Also, I'm offering a number of PhD projects next year at the University of Manchester, if you would like to come and work with us here. Topics include:
If any of these sound of interest, please do get in touch. Full descriptions will be posted when available. You would be joining part a thriving cross-disciplinary research area at the University of Manchester. There are a large group of academic staff and associated researchers here addressing evolutionary and palaeobiology questions through studying ancient life. This is supported by Manchester’s Interdisciplinary Centre for Ancient Life and the Computational Biology group in the Evolution, Systems and Genomics Domain.
A new paper, led by Alan Spencer of Imperial College, has just been published. This work uses synchrotron tomography and digital visualisation (shown below) to investiages a ~143 million year old seed from the UK's Oxford Clay. The full details for the paper are as follows:
Spencer, A.R., Garwood, R.J., Rees, A.R., Raine, R.J., Rothwell, G.W., Hollingworth, N.T., & Hilton, J. 2017. New insights into Mesozoic cycad evolution: an exploration of anatomically preserved Cycadaceae seeds from the Jurassic Oxford Clay biota. PeerJ, 5, e3723. doi: 10.7717/peerj.3723
Four of the papers mentioned below have recently appeared in their final form, with the publication of Geological Society, London, Special Publication 448 – Earth System Evolution and Early Life: A Celebration of the Work of Martin Brasier. The fossils featured cover more than 3000 million years of life history, and multiple groups of organisms, from early potential bacteria, through to insects and dinosaurs in the relatively recent geological past. They represent the breadth of topics in which Martin Brasier — a very supportive colleague, with whom I had the great pleasure of working — was interested.
Brasier, A. T., Cotton, L. J., Garwood, R. J., Baker-Brian, J., Howlett, E. & Brasier, M. D. 2017. Earliest Cretaceous cocoons or plant seed structures from the Wealden Group, Hastings, UK. Earth System Evolution and Early Life: A Celebration of the Work of Martin Brasier. Geological Society, London, Special Publications. 448 (1): 399–411. doi: 10.1144/SP448.21
Brasier, M.D., Norman, D.B., Liu, A.G., Cotton, L.J., Hiscocks, J.E.H., Garwood, R.J., Antcliffe, J.B., & Wacey, D. 2017. Remarkable preservation of brain tissues in an Early Cretaceous iguanodontian dinosaur. Earth System Evolution and Early Life: A Celebration of the Work of Martin Brasier.
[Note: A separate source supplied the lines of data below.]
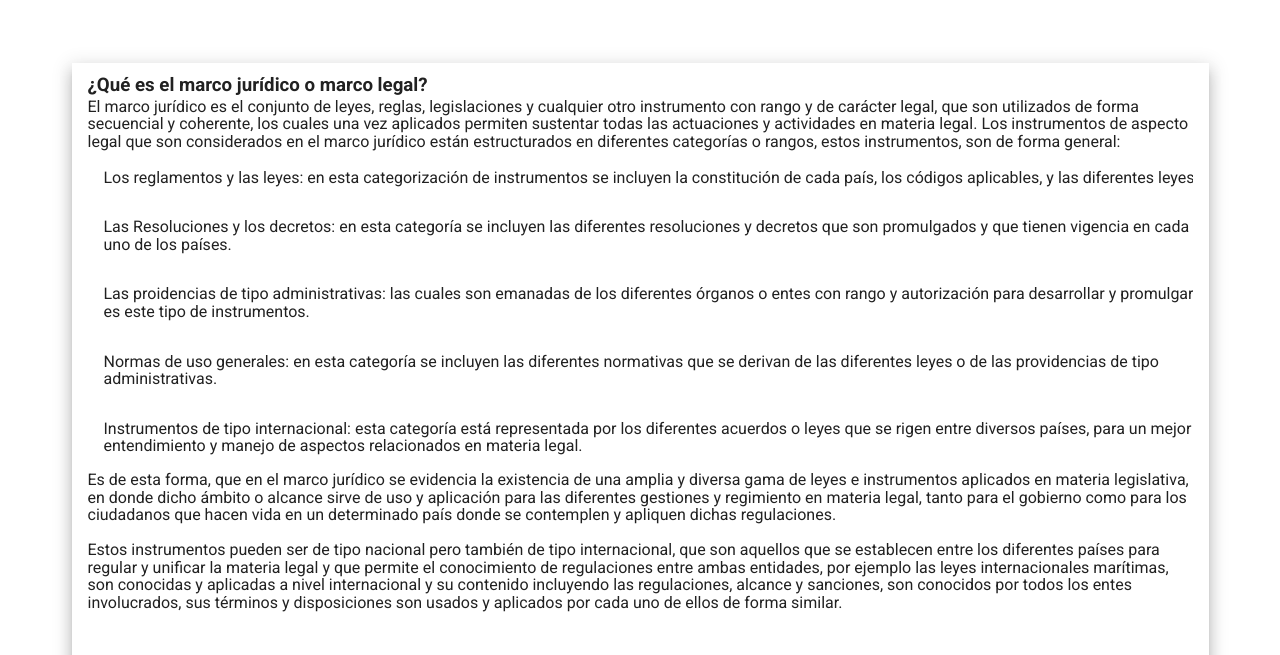
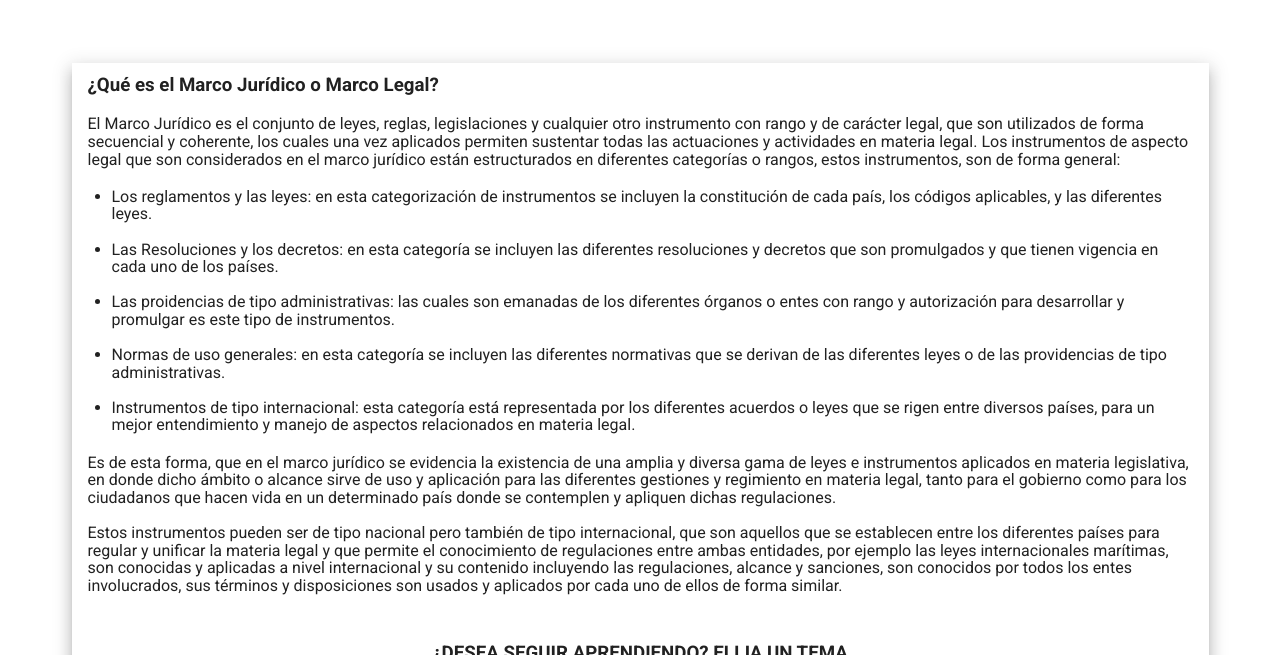
Before and after one commit to mayex-gif/pradas, a Nuxt app: page / in a window 1280 px wide. Shown: the part 676-1331 px from the top of the page. Built offline with nearby package versions, Linux system fonts and the light colour scheme.

Commit message:
update info pages

```diff
--- a/pages/2.vue
+++ b/pages/2.vue
@@ -18,7 +18,7 @@
           <v-list-item-content>
             <h3>¿Qué son los DERECHOS?</h3>
             <v-divider class="mb-1"></v-divider>
-            <p>El derecho es un conjunto de principios y normas generalmente inspirados en ideas de justicia y orden, que regulan las relaciones humanas en toda sociedad y cuya observancia es impuesta de forma coactiva por parte de un poder público. El conjunto de principios y normas jurídicas de un Estado determinado constituye su ordenamiento jurídico. El derecho es el objeto de estudio de la ciencia del derecho. El derecho guarda una íntima conexión con la política, la economía, la sociología y la historia, y es el centro de problemas humanos complejos como la determinación de lo que es justo.</p>
+            <p><br>El derecho es un conjunto de principios y normas generalmente inspirados en ideas de justicia y orden, que regulan las relaciones humanas en toda sociedad y cuya observancia es impuesta de forma coactiva por parte de un poder público. El conjunto de principios y normas jurídicas de un Estado determinado constituye su ordenamiento jurídico. El derecho es el objeto de estudio de la ciencia del derecho. El derecho guarda una íntima conexión con la política, la economía, la sociología y la historia, y es el centro de problemas humanos complejos como la determinación de lo que es justo.</p>
           </v-list-item-content>
         </v-list-item>
         <v-list-item three-line>
@@ -26,21 +26,25 @@
             <h3>Derecho objetivo y derecho subjetivo</h3>
             <v-divider class="mb-1"></v-divider>
             <p>El derecho objetivo es el conjunto de normas jurídicas (leyes, reglamentos, entre otras) de carácter obligatorio, y que son creadas por el Estado para conservar el orden social. Siempre teniendo en cuenta la validez, es decir, si se ha llevado a cabo el procedimiento adecuado para su creación, independientemente de su eficacia y de su ideal axiológico (si busca concretar un valor como la justicia, la armonía, el bien común, etcétera).<br><br>El derecho subjetivo es la facultad que ha otorgado el ordenamiento jurídico a un sujeto (por ejemplo, derecho a la nacionalidad, derecho a la salud, derecho a demandar, derecho a manifestarse libre y pacíficamente, derecho a la libre expresión, derecho al sindicalismo, etc.)
-            <br><br>El derecho objetivo puede responder a distintas significaciones:</p>
-            <p class="ma-4">El conjunto de reglas que rigen la convivencia de los hombres en sociedad.</p>
-            <p class="ma-4">Norma o conjunto de normas que por una parte otorgan derechos o facultades y por la otra, correlativamente, establecen o imponen obligaciones.</p>
-            <p class="ma-4">Conjunto de normas que regulan la conducta de los hombres, con el objeto de establecer un ordenamiento justo de convivencia humana. </p>
-            <p>El derecho subjetivo se puede decir que es:</p>
-            <p class="ma-4">La facultad que tiene un sujeto para ejecutar un acto con determinada conducta o abstenerse de ella, o para exigir de otro sujeto el cumplimiento de su deber.
-            <br><br>La facultad, la potestad o autorización que conforme a la norma jurídica tiene un sujeto frente a otro u otros sujetos, ya sea para desarrollar su propia actividad o determinar la de aquellos.
-            <br><br>Es una concesión de autoridad otorgada por una norma jurídica una persona o grupo en virtud de la cual queda legitimada para desplegar una determinada conducta sobre una o más personas o cosas.</p>
+            <br><br><u>El derecho objetivo puede responder a distintas significaciones:</u></p><br>
+            <ul><br>
+            <li>El conjunto de reglas que rigen la convivencia de los hombres en sociedad.</li><br>
+            <li>Norma o conjunto de normas que por una parte otorgan derechos o facultades y por la otra, correlativamente, establecen o imponen obligaciones.</li><br>
+            <li>Conjunto de normas que regulan la conducta de los hombres, con el objeto de establecer un ordenamiento justo de convivencia humana. </li><br>
+            </ul>
+            <p><u>El derecho subjetivo se puede decir que es:</u></p><br>
+            <ul><br>
+            <li>La facultad que tiene un sujeto para ejecutar un acto con determinada conducta o abstenerse de ella, o para exigir de otro sujeto el cumplimiento de su deber.</li><br>
+            <li>La facultad, la potestad o autorización que conforme a la norma jurídica tiene un sujeto frente a otro u otros sujetos, ya sea para desarrollar su propia actividad o determinar la de aquellos.</li><br>
+            <li>Es una concesión de autoridad otorgada por una norma jurídica una persona o grupo en virtud de la cual queda legitimada para desplegar una determinada conducta sobre una o más personas o cosas.</li><br>
+            </ul>
           </v-list-item-content>
         </v-list-item>
         <v-list-item>
           <v-list-item-content>
             <h3>¿Cuál es la diferencia entre los Derechos Humanos y los Derechos Fundamentales?</h3>
             <v-divider class="mb-1"></v-divider>
-            <p>Se diferencian en que los derechos humanos tienen un alcance universal, pues se reconocen a todas las personas en el mundo desde el momento de su nacimiento, los derechos fundamentales tienen un alcance nacional y, dependiendo del país, pueden variar.</p>
+            <p><br>Se diferencian en que los derechos humanos tienen un alcance universal, pues se reconocen a todas las personas en el mundo desde el momento de su nacimiento, los derechos fundamentales tienen un alcance nacional y, dependiendo del país, pueden variar.</p>
           </v-list-item-content>
         </v-list-item>
       </v-card>
--- a/pages/index.vue
+++ b/pages/index.vue
@@ -11,14 +11,16 @@
         <v-card :elevation="hover ? 15 : 10" :class="{ 'on-hover':hover }" class="mx-auto mt-3" max-width="100%" tile>
           <v-list-item one-line>
             <v-list-item-content>
-              <h3>¿Qué es el marco jurídico o marco legal?</h3>
+              <h3>¿Qué es el Marco Jurídico o Marco Legal?</h3>
               <v-divider class="mb-1"></v-divider>
-              <p>El marco jurídico es el conjunto de leyes, reglas, legislaciones y cualquier otro instrumento con rango y de carácter legal, que son utilizados de forma secuencial y coherente, los cuales una vez aplicados permiten sustentar todas las actuaciones y actividades en materia legal. Los instrumentos de aspecto legal que son considerados en el marco jurídico están estructurados en diferentes categorías o rangos, estos instrumentos, son de forma general:</p>
-              <p class="ma-4">Los reglamentos y las leyes: en esta categorización de instrumentos se incluyen la constitución de cada país, los códigos aplicables, y las diferentes leyes.</p>
-              <p class="ma-4">Las Resoluciones y los decretos: en esta categoría se incluyen las diferentes resoluciones y decretos que son promulgados y que tienen vigencia en cada uno de los países.</p>
-              <p class="ma-4">Las proidencias de tipo administrativas: las cuales son emanadas de los diferentes órganos o entes con rango y autorización para desarrollar y promulgar es este tipo de instrumentos.</p>
-              <p class="ma-4">Normas de uso generales: en esta categoría se incluyen las diferentes normativas que se derivan de las diferentes leyes o de las providencias de tipo administrativas.</p>
-              <p class="ma-4">Instrumentos de tipo internacional: esta categoría está representada por los diferentes acuerdos o leyes que se rigen entre diversos países, para un mejor entendimiento y manejo de aspectos relacionados en materia legal. </p>
+              <p><br>El Marco Jurídico es el conjunto de leyes, reglas, legislaciones y cualquier otro instrumento con rango y de carácter legal, que son utilizados de forma secuencial y coherente, los cuales una vez aplicados permiten sustentar todas las actuaciones y actividades en materia legal. Los instrumentos de aspecto legal que son considerados en el marco jurídico están estructurados en diferentes categorías o rangos, estos instrumentos, son de forma general:</p>
+              <ul><br>
+                <li>Los reglamentos y las leyes: en esta categorización de instrumentos se incluyen la constitución de cada país, los códigos aplicables, y las diferentes leyes.</li><br>
+                <li>Las Resoluciones y los decretos: en esta categoría se incluyen las diferentes resoluciones y decretos que son promulgados y que tienen vigencia en cada uno de los países.</li><br>
+                <li>Las proidencias de tipo administrativas: las cuales son emanadas de los diferentes órganos o entes con rango y autorización para desarrollar y promulgar es este tipo de instrumentos.</li><br>
+                <li>Normas de uso generales: en esta categoría se incluyen las diferentes normativas que se derivan de las diferentes leyes o de las providencias de tipo administrativas.</li><br>
+                <li>Instrumentos de tipo internacional: esta categoría está representada por los diferentes acuerdos o leyes que se rigen entre diversos países, para un mejor entendimiento y manejo de aspectos relacionados en materia legal.</li><br>
+              </ul>
               <p>Es de esta forma, que en el marco jurídico se evidencia la existencia de una amplia y diversa gama de leyes e instrumentos aplicados en materia legislativa, en donde dicho ámbito o alcance sirve de uso y aplicación para las diferentes gestiones y regimiento en materia legal, tanto para el gobierno como para los ciudadanos que hacen vida en un determinado país donde se contemplen y apliquen dichas regulaciones.
               <br><br>Estos instrumentos pueden ser de tipo nacional pero también de tipo internacional, que son aquellos que se establecen entre los diferentes países para regular y unificar la materia legal y que permite el conocimiento de regulaciones entre ambas entidades, por ejemplo las leyes internacionales marítimas, son conocidas y aplicadas a nivel internacional y su contenido incluyendo las regulaciones, alcance y sanciones, son conocidos por todos los entes involucrados, sus términos y disposiciones son usados y aplicados por cada uno de ellos de forma similar.</p>
             </v-list-item-content>
```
Geological Society, London, Special Publications. 448 (1): 383–398. doi:10.1144/SP448.3 (More information: 1, 2, 3, 4, 5, 6, 7, 8, 9, 10, 11). [View]
Hickman-Lewis, K., Garwood, R.J., Withers, P., & Wacey , D. 2017. X-ray microtomography as a tool for investigating the petrological context of Precambrian cellular remains. Earth System Evolution and Early Life: A Celebration of the Work of Martin Brasier. Geological Society, London, Special Publications. 448 (1): 33–56. doi:10.1144/SP448.11
Wacey, D., Battison, L., Garwood, R.J, Hickman-Lewis, K., & Brasier, M.D. 2017. Advanced analytical techniques for studying the morphology and chemistry of Proterozoic microfossils. Earth System Evolution and Early Life: A Celebration of the Work of Martin Brasier. Geological Society, London, Special Publications. 448 (1): 81–104. doi:10.1144/SP448.4
Please do check them out, and — of course — email to request a PDF if one is not readily available.